For about 15 minutes each morning, students at Zion Classical Academy turn back the clock to simpler times, when celebration of God and country were part and parcel of the morning ritual at schools across America.
The opening ceremony is a routine all students from preschool to sixth grade partake in to begin each school day in the church/school parking lot. Standing alongside the flagpole, they recite the Pledge of Allegiance to Old Glory and Christian flags; hear fellow students recite Bible verses, famous speeches and/or poetry; pray the Lord’s Prayer; recite Latin greetings; and lift up those celebrating birthdays in song.
It’s a simple ceremony, to be sure — but for all it encompasses, it has become something students say they look forward to sharing each morning. Standing shoulder to shoulder with classmates facing fields of crops evokes a unifying spirit that Principal Sara Nielsen calls the perfect way to start the school day.
“Doing the pledges together and having students recite Bible verses, saying the Lord’s Prayer and speaking in Latin, I can’t think of a better way to begin the day,” Nielsen said. “We love it. The teachers are really happy with how it’s going, and the parents are really pleased and excited to come watch their children.”
The school’s education model and opening ceremony format are borrowed from Hillsdale Academy in Michigan, which has become the model for Zion’s program. Staff from Zion visited the academy during the summer months to shadow the program and pick up pointers for its own fledgling program, which entered its third year of adoption in 2021 at the longtime Hastings Christian school.
“We’re going back to our roots, so to speak,” Nielsen said. “This is education the way children were educated 100-plus years before all this educational reform started happening.”

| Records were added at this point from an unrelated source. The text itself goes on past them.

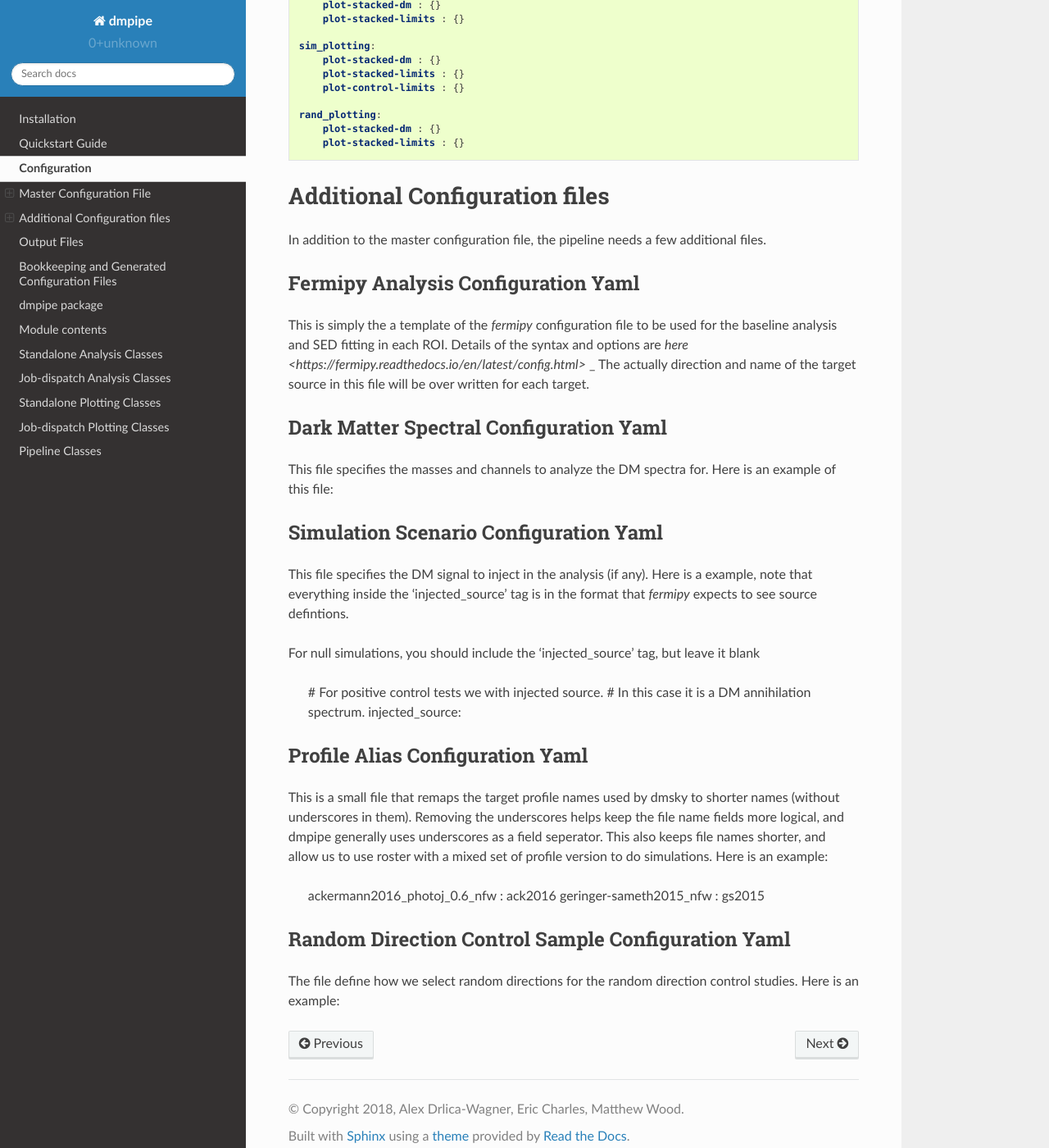
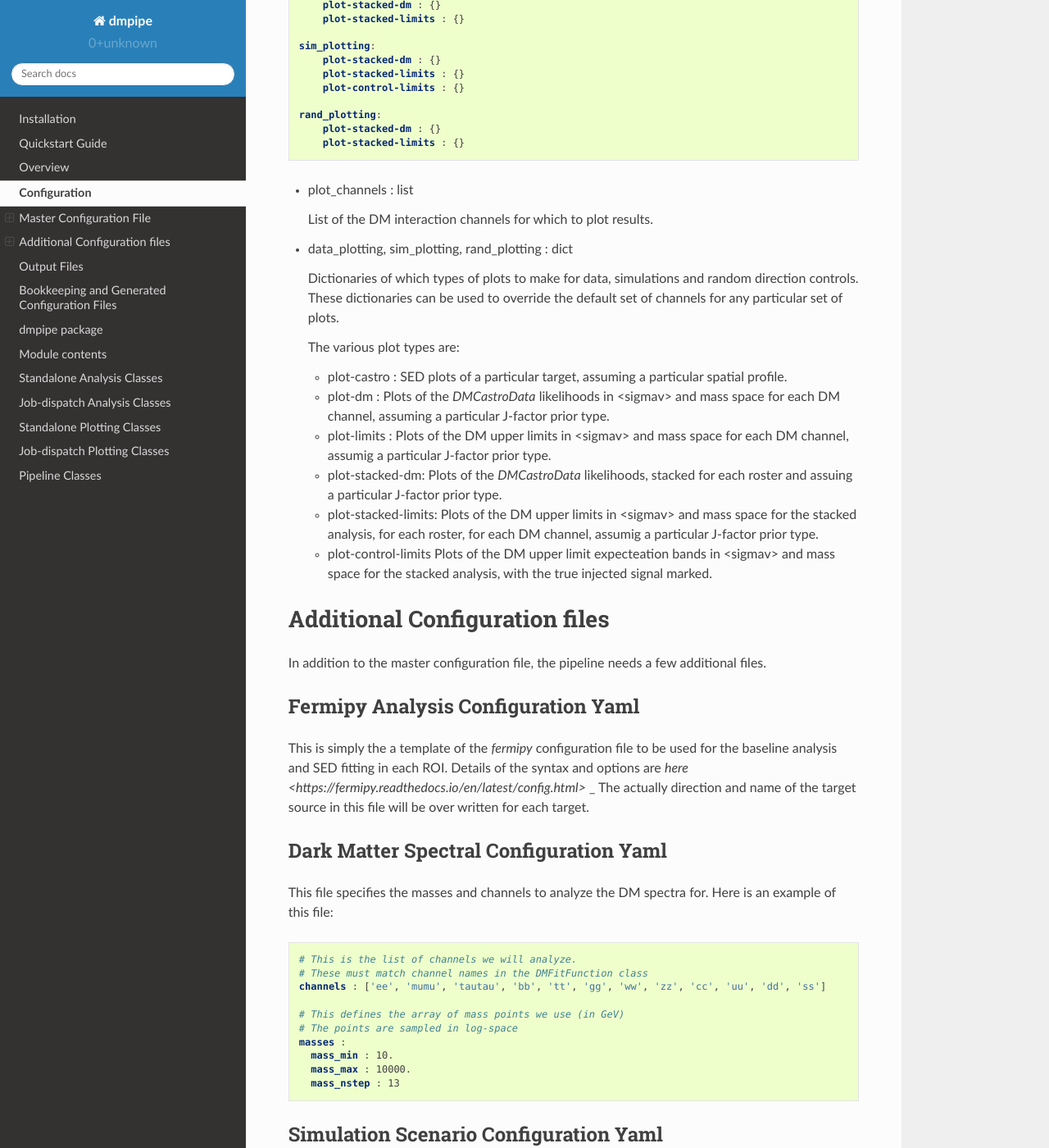
Before and after one commit to fermiPy/dmpipe, a Sphinx documentation site: the page built from docs/config.rst, in a window 1280 px wide and 1400 px high, scrolled down 3241 px. Shown: the whole window at 82% size. Built offline with Sphinx 7.4.7 and the Read the Docs theme 2.0.0, drawn with Linux system fonts in a browser that asks for light colours; some of the changed text lies outside the part shown.

Commit message:
Updating doc

```diff
--- a/docs/config.rst
+++ b/docs/config.rst
@@ -194,6 +194,39 @@
        plot-stacked-limits : {}
 
 
+* plot_channels : list
+
+  List of the DM interaction channels for which to plot results.
+
+
+* data_plotting, sim_plotting, rand_plotting : dict
+
+  Dictionaries of which types of plots to make for data, simulations and random direction controls.   These dictionaries
+  can be used to override the default set of channels for any particular set of plots.
+
+  The various plot types are:
+
+  * plot-castro :
+    SED plots of a particular target, assuming a particular spatial profile.
+
+  * plot-dm :
+    Plots of the `DMCastroData` likelihoods in <sigmav> and mass space for each DM channel, assuming a particular J-factor
+    prior type.
+
+  * plot-limits :
+    Plots of the DM upper limits in <sigmav> and mass space for each DM channel, assumig a particular J-factor prior type.
+
+  * plot-stacked-dm:
+    Plots of the  `DMCastroData` likelihoods, stacked for each roster and assuing a particular J-factor prior type.
+
+  * plot-stacked-limits:
+    Plots of the DM upper limits in <sigmav> and mass space for the stacked analysis, for each roster, for each DM channel,
+    assumig a particular J-factor prior type.
+
+  * plot-control-limits
+    Plots of the DM upper limit expecteation bands in  <sigmav> and mass space for the stacked analysis, with the true
+    injected signal marked.
+
 
 
 Additional Configuration files
@@ -216,7 +249,7 @@
 This file specifies the masses and channels to analyze the DM spectra for.  Here is an example of
 this file:
 
-.. code-block yaml
+.. code-block:: yaml
 
   # This is the list of channels we will analyze.
   # These must match channel names in the DMFitFunction class
@@ -237,7 +270,7 @@
 that everything inside the 'injected_source' tag is in the format that `fermipy` expects to see
 source defintions.
 
-  .. code-block yaml
+  .. code-block:: yaml
 
     # For positive control tests we with injected source.
     # In this case it is a DM annihilation spectrum.
@@ -256,13 +289,14 @@
           value : 4 # annihilation to b-quarks
 
 
+
 For null simulations, you should include the 'injected_source' tag, but leave it blank
 
-  .. code-block yaml
+  .. code-block:: yaml
 
-  # For positive control tests we with injected source.
-  # In this case it is a DM annihilation spectrum.
-  injected_source:
+    # For positive control tests we with injected source.
+    # In this case it is a DM annihilation spectrum.
+    injected_source:
 
 
 
@@ -274,10 +308,10 @@
 dmpipe generally uses underscores as a field seperator.  This also keeps file names shorter, and allow
 us to use roster with a mixed set of profile version to do simulations.  Here is an example:
 
-  .. code-block yaml
+  .. code-block:: yaml
 
-  ackermann2016_photoj_0.6_nfw : ack2016
-  geringer-sameth2015_nfw : gs2015
+    ackermann2016_photoj_0.6_nfw : ack2016
+    geringer-sameth2015_nfw : gs2015
 
 
 
@@ -286,7 +320,7 @@
 
 The file define how we select random directions for the random direction control studies.  Here is an example:
 
-  .. code-block yaml
+  .. code-block:: yaml
 
     # These are the parameters for the random direction selection
     # The algorithm picks points on a grid
--- a/docs/index.rst
+++ b/docs/index.rst
@@ -71,6 +71,7 @@
 
    install
    quickstart
+   overview
    config
    output
    dmpipe
--- /dev/null
+++ b/docs/overview.rst
@@ -0,0 +1,147 @@
+.. _overview:
+
+Overview
+=========
+
+This package implements an analysis pipeline to look for DM signals.  This involves a lot
+of bookkeeping and loops over various things.  It is probably easiest to first describe this with
+a bit of pseudo-code that represents the various analysis steps.
+
+
+The various loop variable are:
+
+* rosters
+
+    The list of all the rosters to analyze.
+
+
+* targets
+
+    The list of all the analysis targets.   This is generated by merging all the targets fron the input rosters.
+
+
+* target.profiles
+
+    The list of all the spatial profiles to analyze for a particular targeet.
+    This is generated by version targets from all the input rosters.
+
+
+* jpriors
+
+    The list of all the type of prior on the J-factor.  This is provied by the user.
+
+
+* channels
+
+    The list of all the channels to analyze results for.  This is provided by the user.
+
+
+* sims
+
+    This is of all the simulation scenarios to analyze.  This is provided by the user.
+
+
+* first, last
+
+    The first and last seeds to use the random number genreator (for simulations), or the first and last random
+    directions to use, (for random direction control studies).
+
+
+
+.. code-block:: python
+
+    # Initialization, prepare the analysis directories and precompute the DM spectra
+    PrepareTargets(rosters)
+    SpecTable
+
+
+    # Data analysis
+
+    # Loop over targets
+    for target in targets:
+        AnalyzeROI(target)
+
+        for profile in target.profiles:
+            AnalyzeSED(target, profile)
+            PlotCastro(target, profile)
+
+            for jprior in jpriors:
+                ConvertCastro(target, profile, jprior) # This loops over channels
+
+                for channel in channels:
+                    PlotDM(target, profile, jprior, channel)
+                    PlotLimits(target, profile, jprior, channel)
+
+    for roster in rosters:
+        for jprior in jpriors:
+            StackLikelihood(roster, jprior) # This loops over channels
+
+            for channel in channels:
+                PlotDM(roster, jprior, channel, stacked=True)
+                PlotLimits(roster, jprior, channel, stacked=True)
+
+
+    # Simulation analysis
+
+    # Loop over simulation scenarios
+    for sim in sims:
+
+        # Loop over targets
+        for target in targets:
+            CopyBaseROI(sim, target)
+
+            for profile in target.profiles:
+                SimulateROI(sim, target, profile) # This loops over simulation seeds
+                CollectSED(sim, target, profile)
+
+                for seed in range(first, last):
+                    for jprior in jpriors:
+                        ConvertCastro(sim, target, profile, seed, jprior)  # This loops over channels
+
+                for jprior in jpriors:
+                    CollectLimits(sim, target, profile, jprior)  # This loops over channels
+
+        for roster in rosters:
+            for seed in range(first, last):
+                for jprior in jpriors:
+                    StackLikelihood(sim, roster, seed, jprior)  # This loops over channels
+
+                    for channel in channels:
+                        PlotDM(sim, roster, seed, jprior, channel, stacked=True)
+                        PlotLimits(sim, roster, seed, jprior, channel, stacked=True)
+
+            for jprior in jpriors:
+                CollectLimits(sim, roster, jprior, stacked=True)  # This loops over channels
+                for channel in channels:
+                    PlotLimits(sim, roster, jprior, channel, stacked=True, bands=True)
+
+
+
+    # Random direction control analysis
+
+    # Loop over targets
+    for target in targets:
+        CopyBaseROI(target)
+        RandomDirGen(target)
+
+        for profile in target.profiles:
+            for seed in range(first, last)
+                AnalyzeSED(target, profile, seed)
+                for jprior in jpriors:
+                    ConvertCastro(target, profile, seed, jprior)
+
+            CollectSED('random', target, profile)
+
+    for roster in rosters:
+        for seed in range(first, last):
+            for jprior in jpriors:
+                StackLikelihood(roster, seed, jprior) # This loops over channels
+
+                for channel in channels:
+                    PlotDM(roster, jprior, seed, channel, stacked=True)
+                    PlotLimits(roster, jprior, seed, channel, stacked=True)
+
+        for jprior in jpriors:
+            CollectLimits(sim, roster, jprior, stacked=True) # This loops over channels
+            for channel in channels:
+                PlotLimits(sim, roster, jprior, channel, stacked=True, bands=True)
```
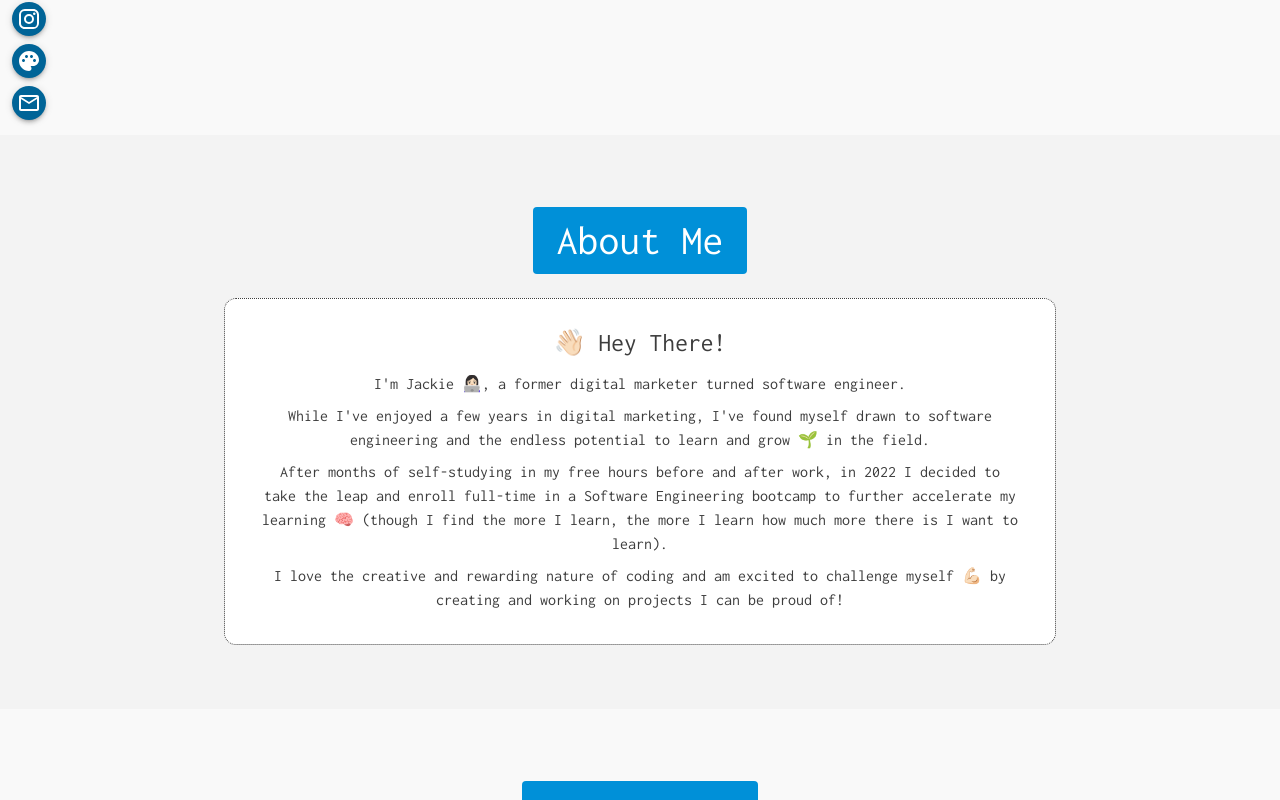
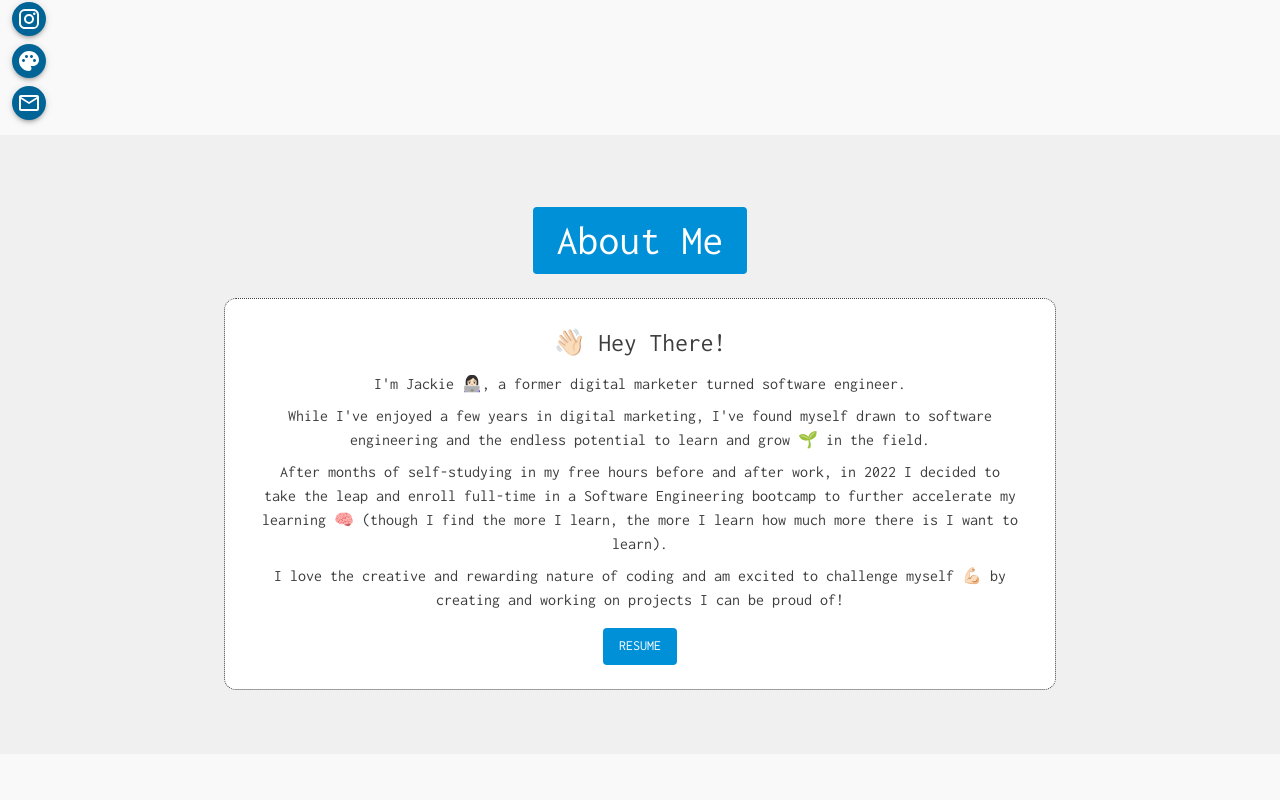
Before and after one commit to jacqizee/personal-website, a React (Create React App) app: page / in a window 1280 px wide. Shown: the part 665-1465 px from the top of the page. Built offline with nearby package versions, Linux system fonts and the light colour scheme.

Commit message:
added resume button to about

```diff
--- a/src/components/About.js
+++ b/src/components/About.js
@@ -1,6 +1,11 @@
+// Files
+import resume from '../assets/Jacqueline_Zhou_Resume.pdf'
+
 // MUI
 import Box from '@mui/material/Box'
 import Typography from '@mui/material/Typography'
+import Button from '@mui/material/Button'
+import Link from '@mui/material/Link'
 
 import { flexCenterCol, headlineStyling, cardStyling, paragraphStyling, sectionStyling } from './styles/styles'
 
@@ -30,6 +35,8 @@ const About = () => {
         <Typography variant='body1' sx={ paragraphStyling }>
           I love the creative and rewarding nature of coding and am excited to challenge myself 💪🏻 by creating and working on projects I can be proud of!
         </Typography>
+
+        <Button component={Link} href={resume} variant='contained' target='__blank__' sx={{ mt: 1, color: 'white', boxShadow: 0 }}>Resume</Button>
       </Box>
 
     </Box>
--- a/src/components/Theme.js
+++ b/src/components/Theme.js
@@ -13,7 +13,7 @@ export const theme = (mode) => ({
       },
       background: {
         default: '#f9f9f9',
-        defaultDarker: '#f3f3f3',
+        defaultDarker: '#f0f0f0',
         paper: '#ffffff',
       },
     } : {
```
Also changed, not shown: 1 other file (tests, documents, lock files or other folders).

John Andrew Haygood was homeschooled through fourth grade before enrolling at Zion. Now a sixth-grader, the son of Grace Life Church pastor Chadwick and Meredeth Haygood says he has grown to appreciate the shared educational experience he now enjoys and how the opening ceremony encompasses those things he enjoys most at the academy.
“I’m really happy that it’s a classical and Christian education,” he said. “I think those two things go really good together.
“Doing the opening ceremony with the whole school, it feels like we’re all in it together. We come outside and we’re kind of waking up, and it’s like, “OK, it’s school time.’ Another reason they do it outside is we get to see God’s creation and everything that he has made.”
Second-grader Nash Maendele said he likes how the opening ceremony puts God first to start the day.
“I like God,” he said.
Already Nash is looking forward to delivering his first recitation in front of the school on Oct. 13.
“The fun part about it is that it is on a field trip day to the pumpkin patch, so I’m going to do it in front of a lot more people,” he said.
Third-grader Claire Peterson wore a headset audio microphone to deliver her recitation on looking to heavens during the Sept. 16 opening ceremony.
“It was hard,” she said. “It took me a few weeks to memorize the whole thing. It felt like it went well. My face kinda got red. I felt it.”
A former student at Adams Central, Claire said she likes some of the notable program additions at Zion, including the opening ceremony.
“I like that it has Latin and that we get to learn about God and have chapel,” she said. “I like doing the Pledge of Allegiance because we don’t just do the regular one, we do one about the cross and Jesus.”
Fourth-grader Olivia Ablott said she likes starting the day beside the flagpole each morning.
“It’s a really good way to start your day,” she said. “I like that you can learn with your friends. It’s just really fun.”